The malice of old enemies pursued him into James I’s reign. After William Morgan’s death his daughter’s guardian, William Warren of Trewern (Nevern), brought against Stepneth five Star Chamber suits and one in the Exchequer, reviving the old quarrel about Haverfordwest mills and the settlement of Sir John Perrot’s estate, and impugning Stepneth’s conduct as sheriff in 1604-5. Stepneth riposted by prosecuting one of Warren’s backers for perjury. He was also able to gloat over Warren’s discomfiture when at the beginning of the second session of Parliament the latter was reprimanded at the bar of the House for serving a process on Stepneth after his election. Warren’s plea that he supposed Stepneth’s duties as sheriff would keep him from the House, as they had done in the preceding session, is belied by the fact that in the course of that session he had sat on the committee for the bill on scandalous ministers—a subject on which he spoke again in May 1606.10

He did not long survive the dissolution of Parliament. In his will, dated 30. Apr. 1611, proved 19 Nov. the same year, apart from provision for his sons and daughters, he left £5 for charitable uses in each of the parishes of St. Albans, Hertford, Carmarthen and Haverfordwest; £1 for the repair of St. David’s cathedral; and £2 to the parish church of Prendergast. The Stepneys (as they came to call themselves) remained a force in the politics of Pembrokeshire until in the eighteenth century they disposed of their estates there, and afterwards in the politics of Carmarthenshire and Monmouthshire until the male line died out in 1825.11

Ref Volumes: 1558-1603

Author: A.H.D.
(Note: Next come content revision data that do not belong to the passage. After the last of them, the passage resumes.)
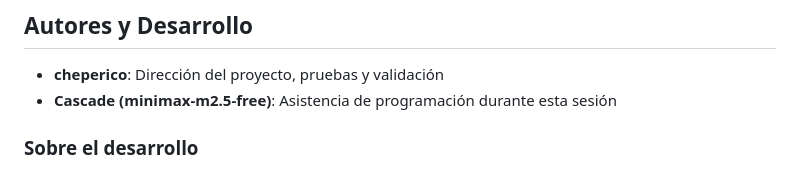
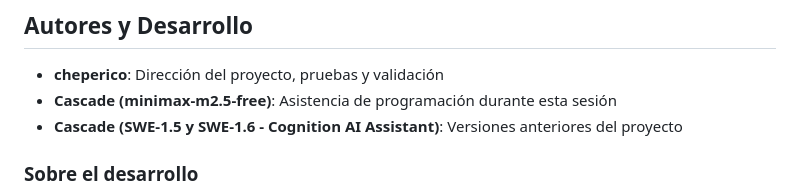
Before and after one commit to cheperico/trackergram, a Markdown page: README.md, the part around the change. Rendered like a GitHub page.

Commit message:
Agregado Cognition AI Assistant a los créditos

```diff
--- a/README.md
+++ b/README.md
@@ -305,6 +305,7 @@ Si ModSecurity bloquea las peticiones a TikiWiki:
 
 - **cheperico**: Dirección del proyecto, pruebas y validación
 - **Cascade (minimax-m2.5-free)**: Asistencia de programación durante esta sesión
+- **Cascade (SWE-1.5 y SWE-1.6 - Cognition AI Assistant)**: Versiones anteriores del proyecto
 
 ### Sobre el desarrollo
 
```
  • 1. West Wales Hist. Recs. vii. 118-20; Dwnn, Vis. Wales, i. 135, 180; DWB, 924. The matriculation date is taken from Biog. Reg. Christ’s Coll. ed. Peile, i. 51.
  • 2. West Wales Hist. Recs. loc. cit.; Add. Chart 39994; Lansd. 53, f. 182; 156, f. 366; Exchequer, ed. E. G. Jones (Univ. Wales Bd. of Celtic Studies, Hist. and Law ser. iv), 90; Flenley, Cal. Reg. Council, Marches of Wales, 126, 140, 236; Harl. 6993, f. 116; Arch. Camb. (ser. 3), xi. 123, 130; xii. 324, 481-4; APC, xxxii. 282.
  • 3. Trans. Carm. Antiq. Soc. x. 58, 84.
  • 4. West Wales Hist. Recs. vii. 118-20; PCC 87 Wood; Arch. Camb. (ser. 2) v. 35-8.
  • 5. APC, viii. 51-2, 190-1; Flenley, 63-4.
  • 6. EHR, lxi. 18-27; Neale, Commons, 255-60; HMC Bath, v. 263; Arch. Camb. (ser. 5), xiii. 193-211; CJ, i. 115; D’Ewes, 348, 350.
  • 7. G. Williams, Bywyd ac amserau ’r Esgob Richard Davies, 67; Neale, 256, 257; Add. Chart 32973; Exchequer, ed. T. I. J. Jones (Univ. Wales Bd. of Celtic Studies, Hist. and Law ser. xv), 291; Exchequer, ed. E. G. Jones (same ser. iv), 297-8, 300-1; West Wales Hist. Recs. vii. 122-4.
  • 8. Harl. Chart 83 H16; West Wales Hist. Recs. vii. 122-4; G. Williams, 66; Exchequer, ed. E. G. Jones, 38, 305; HMC Hatfield, iv. 279-84.
  • 9. Add. Chart 1861; Lansd. 53, f. 182; Exchequer, ed. E. G. Jones, 122, 309-10; Arch. Camb. (ser. 2), v. 33-41; CSP Dom. 1598-1601, pp. 267-8, 309; HMC Hatfield, xvii. 485.
  • 10. Star Chamber, ed. Edwards (Univ. Wales Bd. of Celtic Studies, Hist. and Law ser. i), 210-12; Exchequer, ed. T. I. J. Jones, 291, 294; CJ, i. 237; 313; R. Bowyer, Diary, ed. Wilson, 37, 45-6.
  • 11. PCC 87 Wood; DWB, 924.